Post Brexit regional UK policy: is there one?
In many respects EU Policies have acted as a proxy for a UK regional policy.
Through the EU Territorial Cohesion Policy, European Structural and Investment Funds (ESIF) have been used to support economic development in Scotland both at regional and local level.
EU Regional Policy and funding have had a major impact in terms of reducing social and economic disparities. They have been a significant driver in transforming the economic and social wellbeing of the Highlands & Islands with £1.5 b invested up to now.
But after exiting the EU, UK regions including the Highlands and Islands will no longer be able to access the ESIF funds.
Post Brexit, the UK Government have announced that the so called Shared Prosperity Fund will replace ESIF funds. However, there is little clarity or detail supplied on the way the Shared prosperity fund will operate and on which the basis the funds will be distributed.
Why there should be one?
Estimates are that the Shared Prosperity Fund may only have 2% devoted to the rural economy, so the proportion of what will actually come to Scotland is still unknown.
The question is whether it can be shared equally and fairly if there are no regional policy at UK and Scottish Government level.
Scotland’s Islands and Highland deserve a coherent regional policy and support
The policy paper by HIEP – Highland and Islands European Partnership- sets out a vision for a future regional policy for Scotland that would address these concerns:
- A future Regional Policy needs to empower the region to contribute to UK and Scottish economic growth, while recognising permanent and long term challenges.
- A future Regional Policy development and delivery needs to be led by devolved administrations and regional stakeholders

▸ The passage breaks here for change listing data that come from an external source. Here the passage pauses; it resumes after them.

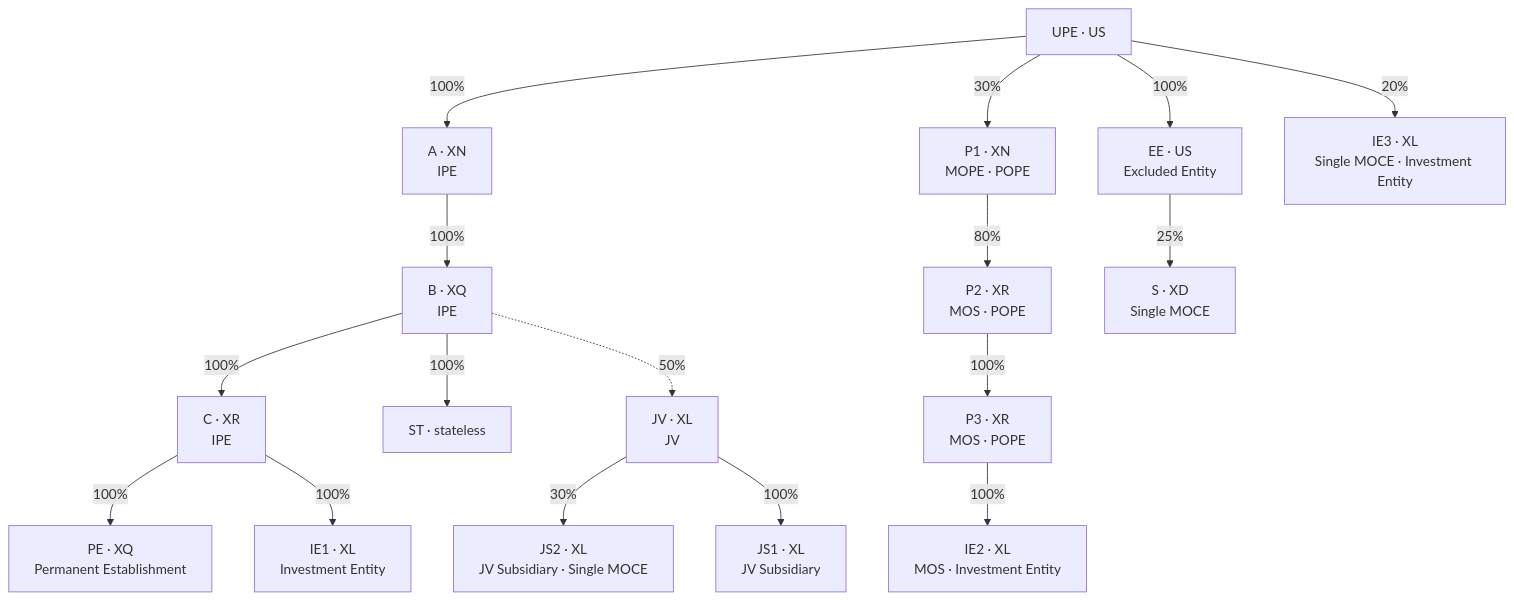
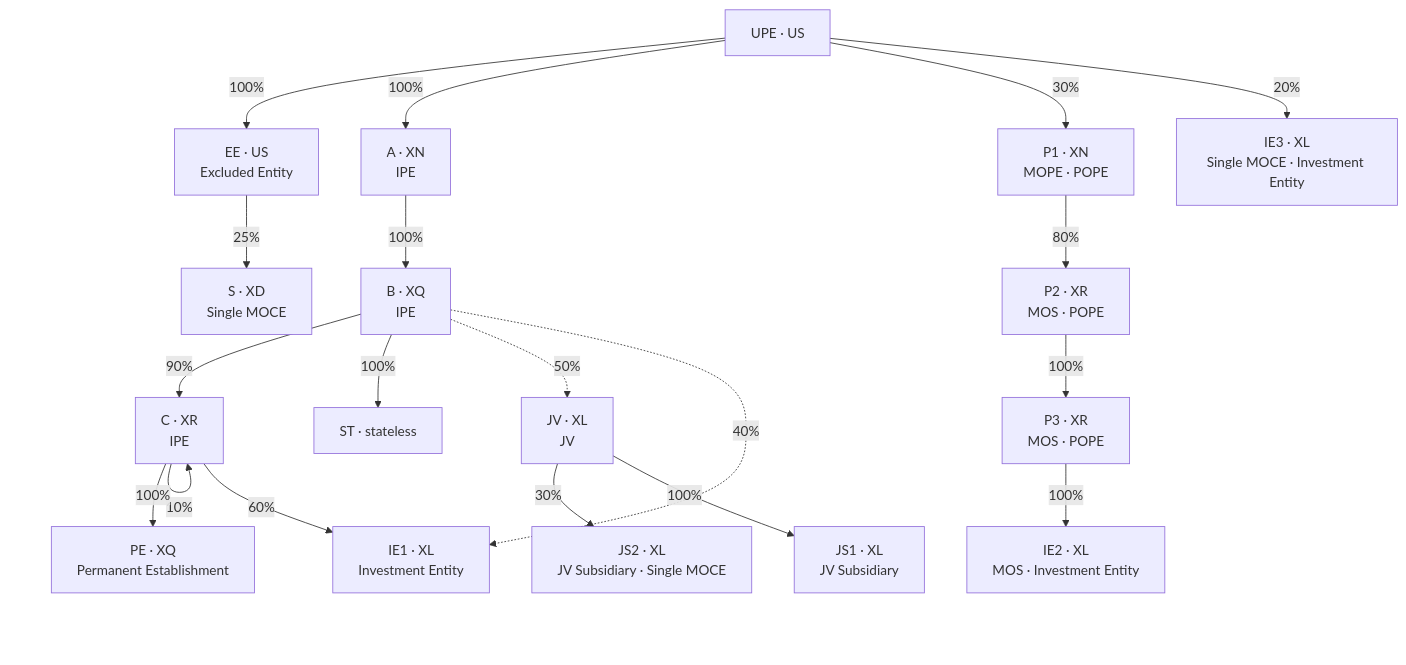
Before and after one commit to matricist/oecd-pillar2-dx-model: the diagram in Calculation-Model/Example.md, drawn with Mermaid. The commit also changed other lines of this file and 1 other file, not shown here.

````diff
--- a/Calculation-Model/Example.md
+++ b/Calculation-Model/Example.md
@@ -18,37 +18,39 @@
 ```mermaid
 flowchart TD
     UPE["UPE · US"]
     EE["EE · US<br/>Excluded Entity"]
     A["A · XN<br/>IPE"]
     B["B · XQ<br/>IPE"]
     C["C · XR<br/>IPE"]
     PE["PE · XQ<br/>Permanent Establishment"]
     IE1["IE1 · XL<br/>Investment Entity"]
     ST["ST · stateless"]
     JV["JV · XL<br/>JV"]
     JS1["JS1 · XL<br/>JV Subsidiary"]
     JS2["JS2 · XL<br/>JV Subsidiary · Single MOCE"]
     P1["P1 · XN<br/>MOPE · POPE"]
     P2["P2 · XR<br/>MOS · POPE"]
     P3["P3 · XR<br/>MOS · POPE"]
     IE2["IE2 · XL<br/>MOS · Investment Entity"]
     S["S · XD<br/>Single MOCE"]
     IE3["IE3 · XL<br/>Single MOCE · Investment Entity"]
 
     UPE -->|100%| EE
     UPE -->|100%| A
     UPE -->|30%| P1
     UPE -->|20%| IE3
     EE -->|25%| S
     A -->|100%| B
-    B -->|100%| C
+    B -->|90%| C
+    C -->|10%| C
     B -->|100%| ST
     B -.->|50%| JV
     C -->|100%| PE
-    C -->|100%| IE1
+    C -->|60%| IE1
+    B -.->|40%| IE1
     JV -->|30%| JS2
     JV -->|100%| JS1
     P1 -->|80%| P2
     P2 -->|100%| P3
     P3 -->|100%| IE2
 ```
````
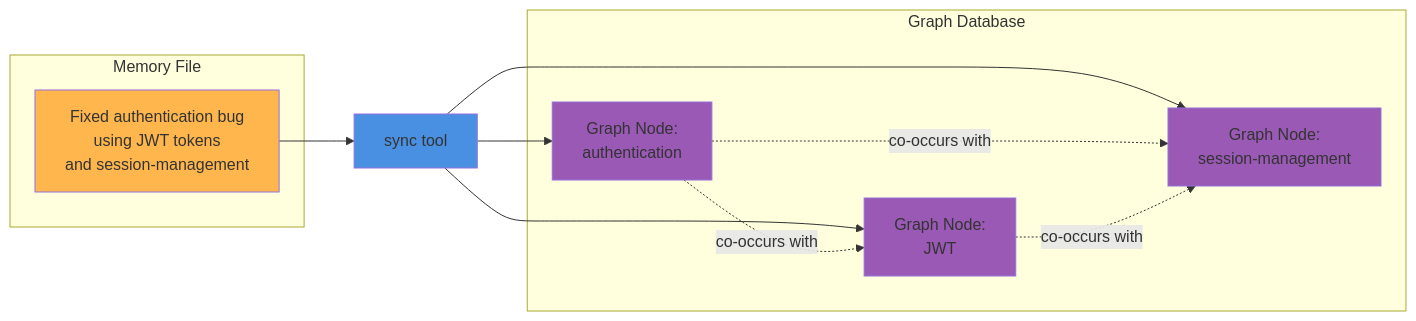
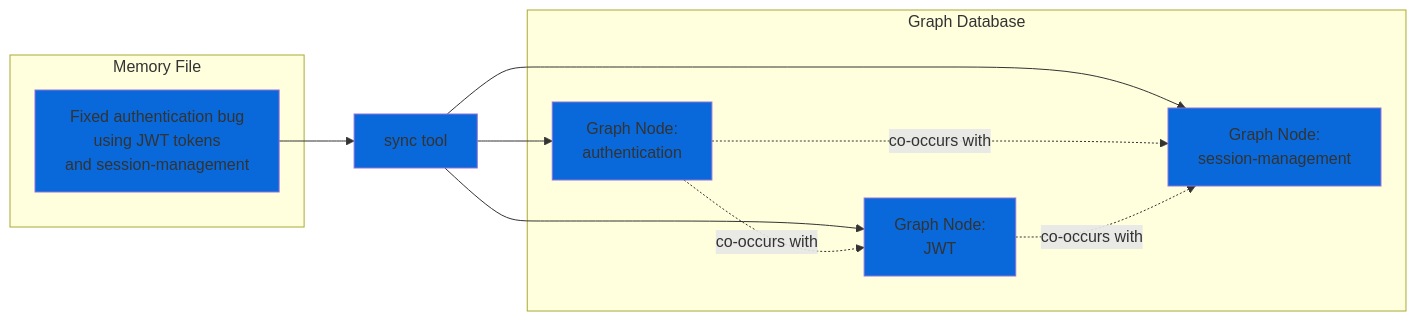
Before and after one commit to msbrettorg/maenifold: the sixth of 7 diagrams in integrations/skills/maenifold/README.md, drawn with Mermaid. The commit also changed other lines of this file and 31 other files, not shown here.

````diff
--- a/integrations/skills/maenifold/README.md
+++ b/integrations/skills/maenifold/README.md
@@ -216,28 +230,28 @@
 ```mermaid
 graph LR
     subgraph "Memory File"
         Content["Fixed authentication bug<br/>using JWT tokens<br/>and session-management"]
     end
 
     Content --> Sync[sync tool]
 
     Sync --> Node1["Graph Node:<br/>authentication"]
     Sync --> Node2["Graph Node:<br/>JWT"]
     Sync --> Node3["Graph Node:<br/>session-management"]
 
     Node1 -.->|co-occurs with| Node2
     Node1 -.->|co-occurs with| Node3
     Node2 -.->|co-occurs with| Node3
 
     subgraph "Graph Database"
         Node1
         Node2
         Node3
     end
 
-    style Content fill:#FFB74D
-    style Sync fill:#4A90E2
-    style Node1 fill:#9B59B6
-    style Node2 fill:#9B59B6
-    style Node3 fill:#9B59B6
+    style Content fill:#0969DA
+    style Sync fill:#0969DA
+    style Node1 fill:#0969DA
+    style Node2 fill:#0969DA
+    style Node3 fill:#0969DA
 ```
````
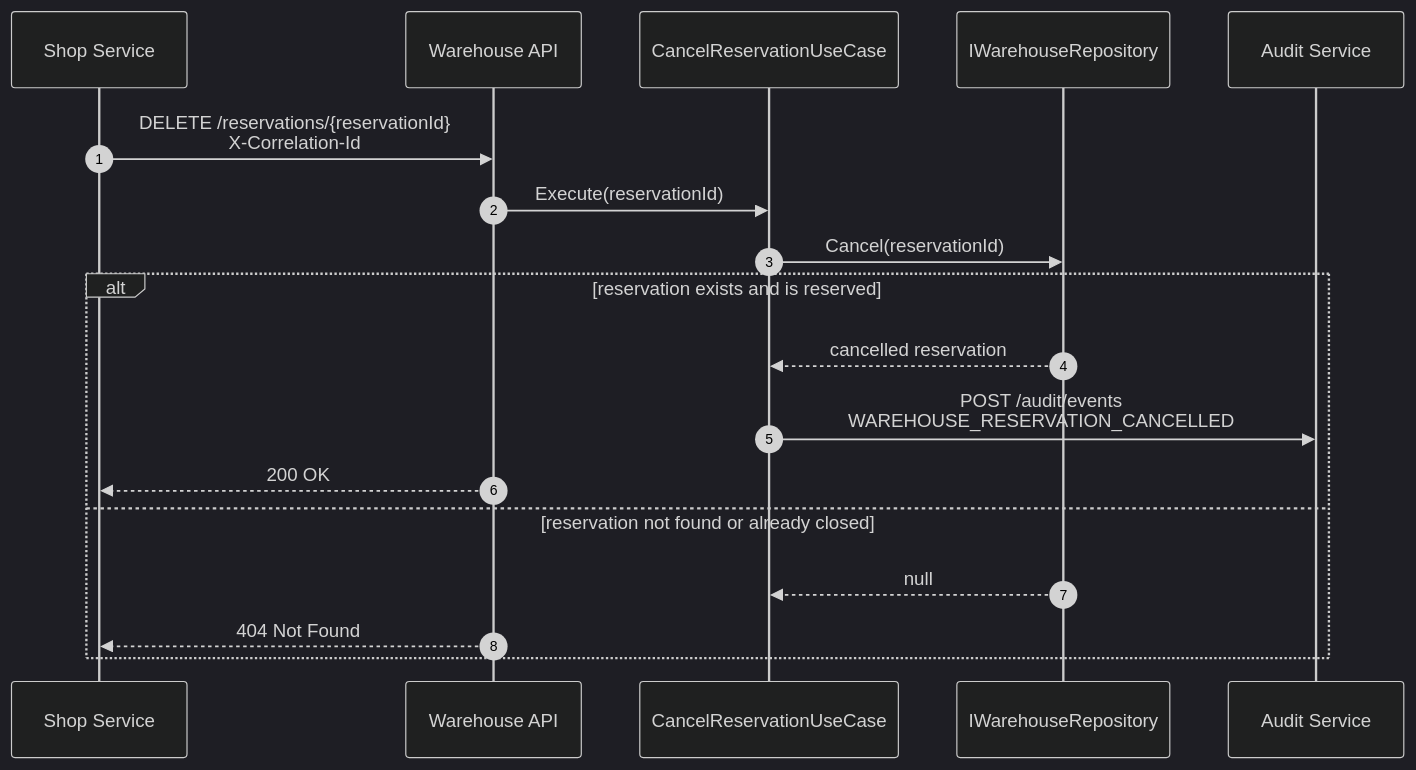
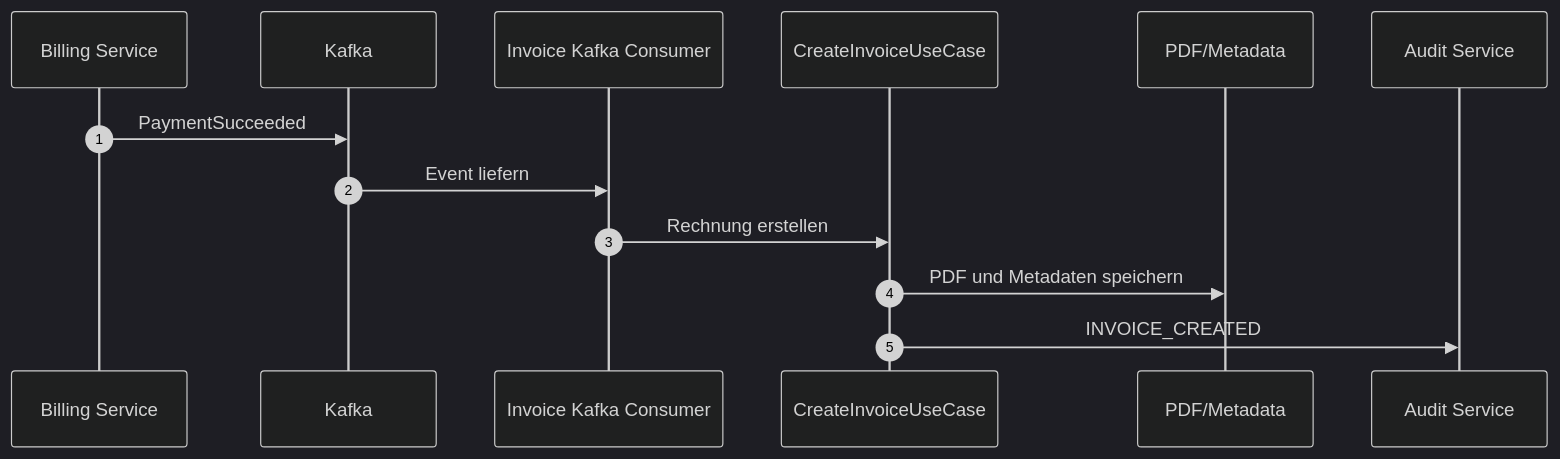
Before and after one commit to Abdelwadoud-Mabrouk/vse-microservice-online-shop: the seventh of 8 diagrams in docs/dotnet-services-diagrams.md, drawn with Mermaid (dark theme). The commit also changed other lines of this file and 123 other files, not shown here.

Commit message:
Improve dotnet services architecture and docs

````diff
--- a/docs/dotnet-services-diagrams.md
+++ b/docs/dotnet-services-diagrams.md
@@ -220,22 +164,16 @@
 ```mermaid
 sequenceDiagram
     autonumber
-    participant Shop as Shop Service
-    participant WHApi as Warehouse API
-    participant UseCase as CancelReservationUseCase
-    participant Repo as IWarehouseRepository
+    participant Billing as Billing Service
+    participant Kafka as Kafka
+    participant Consumer as Invoice Kafka Consumer
+    participant UseCase as CreateInvoiceUseCase
+    participant Files as PDF/Metadata
     participant Audit as Audit Service
 
-    Shop->>WHApi: DELETE /reservations/{reservationId}<br/>X-Correlation-Id
-    WHApi->>UseCase: Execute(reservationId)
-    UseCase->>Repo: Cancel(reservationId)
-
-    alt reservation exists and is reserved
-        Repo-->>UseCase: cancelled reservation
-        UseCase->>Audit: POST /audit/events<br/>WAREHOUSE_RESERVATION_CANCELLED
-        WHApi-->>Shop: 200 OK
-    else reservation not found or already closed
-        Repo-->>UseCase: null
-        WHApi-->>Shop: 404 Not Found
-    end
+    Billing->>Kafka: PaymentSucceeded
+    Kafka->>Consumer: Event liefern
+    Consumer->>UseCase: Rechnung erstellen
+    UseCase->>Files: PDF und Metadaten speichern
+    UseCase->>Audit: INVOICE_CREATED
 ```
````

- A future regional policy needs a long term strategic focus, maximising regional economic potential that is sustainable and inclusive.
- A future regional policy should focus on regions with the greatest challenges
- Clear and objective criteria are required, considering spatial scale and definition of selected regions.
- There is an opportunity to consider more sophisticated selection criteria, beyond GDP per capita, for example, population sparsity, employment /participation rates, average wage levels, skill levels, economic concentration, “remoteness”, “fragility”.
Funding will need to be available over thelong term at a level commensurate with the scaleof challenge and opportunity, rather than shortterm, one-off allocations of funding.
- Regional stakeholders should have an input to address
the specific regional challenges and capitalise on regional opportunities.
Regional policy should be place-based
By ensuring future regional policy is place based, there is a chance to:
- Enhance the region’s physical and digital connectivity.
- Provide investment in sectors / clusters where the region has competitive advantage, such as marine energy and life sciences – regional Smart Specialisation.
- Investment in new technologies, particularly the “Local Energy Economy”
- attract and retain talent, recognising that this is multi-faceted, including employment, education, housing, connectivity and transport.
- Invest in education and skills infrastructure and provision to match the future needs of the regional economy.
- Invest in community capacity building and resilience, leading to strong, vibrant communities.
Now is the time!